**WORK TASK**
Lines of the material that include the string "docs" should be returned.

═══

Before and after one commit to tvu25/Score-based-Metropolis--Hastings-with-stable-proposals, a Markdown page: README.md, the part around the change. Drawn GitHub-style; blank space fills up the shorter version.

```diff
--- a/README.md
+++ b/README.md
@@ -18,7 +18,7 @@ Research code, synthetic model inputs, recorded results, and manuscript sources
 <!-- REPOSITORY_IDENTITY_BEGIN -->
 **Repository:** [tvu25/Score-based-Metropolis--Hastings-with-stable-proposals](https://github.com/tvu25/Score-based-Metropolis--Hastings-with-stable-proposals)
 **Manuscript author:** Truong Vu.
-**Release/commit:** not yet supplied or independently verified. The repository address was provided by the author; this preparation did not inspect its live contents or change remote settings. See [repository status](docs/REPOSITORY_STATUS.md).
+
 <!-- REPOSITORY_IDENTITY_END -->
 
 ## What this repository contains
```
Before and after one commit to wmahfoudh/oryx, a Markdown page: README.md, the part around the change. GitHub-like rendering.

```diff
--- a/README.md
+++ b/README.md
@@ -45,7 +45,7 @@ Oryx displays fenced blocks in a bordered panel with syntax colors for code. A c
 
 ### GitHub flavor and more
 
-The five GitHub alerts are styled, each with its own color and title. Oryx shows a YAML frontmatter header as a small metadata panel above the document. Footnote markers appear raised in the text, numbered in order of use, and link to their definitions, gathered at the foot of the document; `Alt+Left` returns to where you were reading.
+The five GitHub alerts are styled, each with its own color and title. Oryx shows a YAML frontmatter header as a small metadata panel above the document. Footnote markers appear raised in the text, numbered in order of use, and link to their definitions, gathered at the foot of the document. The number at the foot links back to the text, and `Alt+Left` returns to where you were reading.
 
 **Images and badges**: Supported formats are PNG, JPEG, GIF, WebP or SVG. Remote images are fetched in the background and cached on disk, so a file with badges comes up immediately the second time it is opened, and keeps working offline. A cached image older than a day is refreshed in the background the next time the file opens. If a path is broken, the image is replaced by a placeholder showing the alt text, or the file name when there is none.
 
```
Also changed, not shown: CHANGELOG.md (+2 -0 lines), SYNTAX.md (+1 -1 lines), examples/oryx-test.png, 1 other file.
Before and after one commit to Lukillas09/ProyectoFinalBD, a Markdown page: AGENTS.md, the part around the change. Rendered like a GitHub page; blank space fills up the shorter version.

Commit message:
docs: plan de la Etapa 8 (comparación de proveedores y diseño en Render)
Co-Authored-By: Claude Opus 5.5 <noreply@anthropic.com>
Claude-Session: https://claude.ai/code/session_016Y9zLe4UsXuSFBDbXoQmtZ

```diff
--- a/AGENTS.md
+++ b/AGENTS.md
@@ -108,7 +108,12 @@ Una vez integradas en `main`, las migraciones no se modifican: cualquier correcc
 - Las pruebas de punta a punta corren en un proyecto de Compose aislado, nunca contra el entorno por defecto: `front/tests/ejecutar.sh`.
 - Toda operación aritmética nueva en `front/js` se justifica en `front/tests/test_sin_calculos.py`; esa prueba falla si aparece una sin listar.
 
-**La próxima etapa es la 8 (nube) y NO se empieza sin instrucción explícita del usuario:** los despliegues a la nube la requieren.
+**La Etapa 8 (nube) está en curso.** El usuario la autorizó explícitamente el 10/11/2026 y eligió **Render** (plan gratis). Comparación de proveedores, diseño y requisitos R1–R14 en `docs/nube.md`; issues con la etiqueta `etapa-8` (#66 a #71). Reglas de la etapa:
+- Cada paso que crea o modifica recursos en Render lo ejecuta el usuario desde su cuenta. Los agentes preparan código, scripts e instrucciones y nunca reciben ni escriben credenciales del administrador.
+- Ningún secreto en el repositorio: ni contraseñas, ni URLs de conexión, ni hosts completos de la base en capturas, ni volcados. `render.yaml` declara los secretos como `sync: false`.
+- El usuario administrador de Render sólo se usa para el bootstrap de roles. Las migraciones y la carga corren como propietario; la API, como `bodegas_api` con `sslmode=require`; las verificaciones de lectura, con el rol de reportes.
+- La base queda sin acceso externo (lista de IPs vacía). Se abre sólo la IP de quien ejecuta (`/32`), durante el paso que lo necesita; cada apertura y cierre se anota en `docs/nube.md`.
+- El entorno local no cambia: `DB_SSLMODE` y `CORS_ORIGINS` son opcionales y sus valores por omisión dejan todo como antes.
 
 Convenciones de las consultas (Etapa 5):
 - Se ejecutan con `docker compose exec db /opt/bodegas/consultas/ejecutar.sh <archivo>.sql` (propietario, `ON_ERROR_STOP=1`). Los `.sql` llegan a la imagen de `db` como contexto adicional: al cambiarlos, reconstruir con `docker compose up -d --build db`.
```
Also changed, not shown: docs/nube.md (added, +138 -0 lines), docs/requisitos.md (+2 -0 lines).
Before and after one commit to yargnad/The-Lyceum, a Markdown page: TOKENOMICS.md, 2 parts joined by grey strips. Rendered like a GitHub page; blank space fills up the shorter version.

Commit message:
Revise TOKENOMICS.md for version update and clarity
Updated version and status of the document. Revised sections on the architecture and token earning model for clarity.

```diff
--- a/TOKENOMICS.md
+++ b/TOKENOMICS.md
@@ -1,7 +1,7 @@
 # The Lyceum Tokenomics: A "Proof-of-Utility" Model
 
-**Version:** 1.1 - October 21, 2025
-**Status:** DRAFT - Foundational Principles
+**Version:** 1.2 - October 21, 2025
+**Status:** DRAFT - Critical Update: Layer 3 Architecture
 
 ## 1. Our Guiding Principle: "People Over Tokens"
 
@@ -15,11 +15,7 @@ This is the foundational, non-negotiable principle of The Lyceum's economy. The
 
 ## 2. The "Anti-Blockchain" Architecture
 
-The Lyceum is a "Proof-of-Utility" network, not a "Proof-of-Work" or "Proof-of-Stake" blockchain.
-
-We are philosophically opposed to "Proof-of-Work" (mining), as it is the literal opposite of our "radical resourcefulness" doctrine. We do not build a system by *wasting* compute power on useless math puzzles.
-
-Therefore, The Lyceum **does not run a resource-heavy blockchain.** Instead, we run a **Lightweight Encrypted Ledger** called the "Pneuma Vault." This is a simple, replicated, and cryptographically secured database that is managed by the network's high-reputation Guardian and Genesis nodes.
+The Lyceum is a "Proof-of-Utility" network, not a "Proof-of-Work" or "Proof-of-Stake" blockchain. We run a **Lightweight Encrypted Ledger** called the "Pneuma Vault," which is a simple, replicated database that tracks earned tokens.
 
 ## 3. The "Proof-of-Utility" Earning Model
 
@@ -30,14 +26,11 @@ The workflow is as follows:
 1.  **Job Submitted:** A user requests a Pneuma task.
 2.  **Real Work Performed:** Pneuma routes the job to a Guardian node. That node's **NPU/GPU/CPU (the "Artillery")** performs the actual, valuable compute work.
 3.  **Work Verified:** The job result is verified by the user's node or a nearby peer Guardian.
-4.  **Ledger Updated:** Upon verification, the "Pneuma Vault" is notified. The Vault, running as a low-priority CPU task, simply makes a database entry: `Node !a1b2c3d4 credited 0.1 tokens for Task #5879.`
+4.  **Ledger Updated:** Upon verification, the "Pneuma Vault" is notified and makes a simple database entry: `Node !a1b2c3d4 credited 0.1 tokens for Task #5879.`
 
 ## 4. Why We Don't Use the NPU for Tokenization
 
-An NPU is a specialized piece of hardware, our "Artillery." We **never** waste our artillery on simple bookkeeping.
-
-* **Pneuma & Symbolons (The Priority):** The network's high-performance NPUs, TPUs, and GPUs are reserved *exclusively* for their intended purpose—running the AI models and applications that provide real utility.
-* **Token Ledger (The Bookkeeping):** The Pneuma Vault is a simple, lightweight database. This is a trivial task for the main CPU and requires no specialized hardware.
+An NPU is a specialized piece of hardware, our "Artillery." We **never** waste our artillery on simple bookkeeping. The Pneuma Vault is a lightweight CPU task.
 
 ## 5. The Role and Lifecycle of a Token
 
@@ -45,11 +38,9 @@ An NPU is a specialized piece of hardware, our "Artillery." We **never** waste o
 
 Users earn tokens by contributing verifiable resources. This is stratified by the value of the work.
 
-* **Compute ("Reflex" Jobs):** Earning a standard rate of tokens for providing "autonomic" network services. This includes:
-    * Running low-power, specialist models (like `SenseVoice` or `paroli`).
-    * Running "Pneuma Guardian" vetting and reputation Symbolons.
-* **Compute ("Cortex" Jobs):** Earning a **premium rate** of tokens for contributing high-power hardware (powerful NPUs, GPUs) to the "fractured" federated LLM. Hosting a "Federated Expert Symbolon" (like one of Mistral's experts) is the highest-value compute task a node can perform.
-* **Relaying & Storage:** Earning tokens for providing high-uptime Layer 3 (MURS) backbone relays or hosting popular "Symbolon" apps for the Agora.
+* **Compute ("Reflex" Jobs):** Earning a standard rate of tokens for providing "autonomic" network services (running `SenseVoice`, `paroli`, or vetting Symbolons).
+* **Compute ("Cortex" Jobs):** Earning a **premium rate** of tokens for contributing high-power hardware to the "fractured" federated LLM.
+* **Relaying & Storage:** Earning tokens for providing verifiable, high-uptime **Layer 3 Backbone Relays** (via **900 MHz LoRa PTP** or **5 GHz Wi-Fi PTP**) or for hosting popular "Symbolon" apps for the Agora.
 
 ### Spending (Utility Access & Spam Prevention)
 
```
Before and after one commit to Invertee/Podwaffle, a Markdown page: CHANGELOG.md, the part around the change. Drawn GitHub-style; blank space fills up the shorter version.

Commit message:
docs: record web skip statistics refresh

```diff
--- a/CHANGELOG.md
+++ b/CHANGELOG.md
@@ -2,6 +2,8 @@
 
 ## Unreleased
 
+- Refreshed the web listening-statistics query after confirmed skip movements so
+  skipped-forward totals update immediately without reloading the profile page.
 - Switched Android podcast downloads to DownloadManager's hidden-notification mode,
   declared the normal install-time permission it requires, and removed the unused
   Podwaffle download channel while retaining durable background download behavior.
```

═══

**EXERCISE ANSWER**
-**Release/commit:** not yet supplied or independently verified. The repository address was provided by the author; this preparation did not inspect its live contents or change remote settings. See [repository status](docs/REPOSITORY_STATUS.md).
docs: plan de la Etapa 8 (comparación de proveedores y diseño en Render)
+**La Etapa 8 (nube) está en curso.** El usuario la autorizó explícitamente el 10/11/2026 y eligió **Render** (plan gratis). Comparación de proveedores, diseño y requisitos R1–R14 en `docs/nube.md`; issues con la etiqueta `etapa-8` (#66 a #71). Reglas de la etapa:
+- La base queda sin acceso externo (lista de IPs vacía). Se abre sólo la IP de quien ejecuta (`/32`), durante el paso que lo necesita; cada apertura y cierre se anota en `docs/nube.md`.
Also changed, not shown: docs/nube.md (added, +138 -0 lines), docs/requisitos.md (+2 -0 lines).
docs: record web skip statistics refresh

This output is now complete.